### [Listed records]
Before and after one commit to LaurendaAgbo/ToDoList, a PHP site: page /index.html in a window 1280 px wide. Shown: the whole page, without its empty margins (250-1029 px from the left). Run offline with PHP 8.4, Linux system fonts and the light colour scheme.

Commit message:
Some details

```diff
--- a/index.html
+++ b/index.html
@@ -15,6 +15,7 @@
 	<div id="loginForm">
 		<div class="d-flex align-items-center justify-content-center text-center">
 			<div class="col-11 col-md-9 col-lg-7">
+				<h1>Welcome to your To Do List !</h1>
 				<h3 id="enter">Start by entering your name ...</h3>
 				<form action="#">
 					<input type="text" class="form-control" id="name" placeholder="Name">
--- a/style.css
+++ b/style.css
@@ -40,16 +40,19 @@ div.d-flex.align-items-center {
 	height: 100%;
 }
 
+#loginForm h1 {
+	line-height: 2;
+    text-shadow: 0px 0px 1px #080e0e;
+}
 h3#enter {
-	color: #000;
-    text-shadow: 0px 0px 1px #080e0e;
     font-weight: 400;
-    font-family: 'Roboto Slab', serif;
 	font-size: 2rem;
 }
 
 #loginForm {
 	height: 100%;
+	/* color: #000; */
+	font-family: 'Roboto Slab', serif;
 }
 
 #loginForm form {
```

### [Work to complete]
Among the entries, count the lines that hold "serif". Reply with the count only.

### [Answer section]
2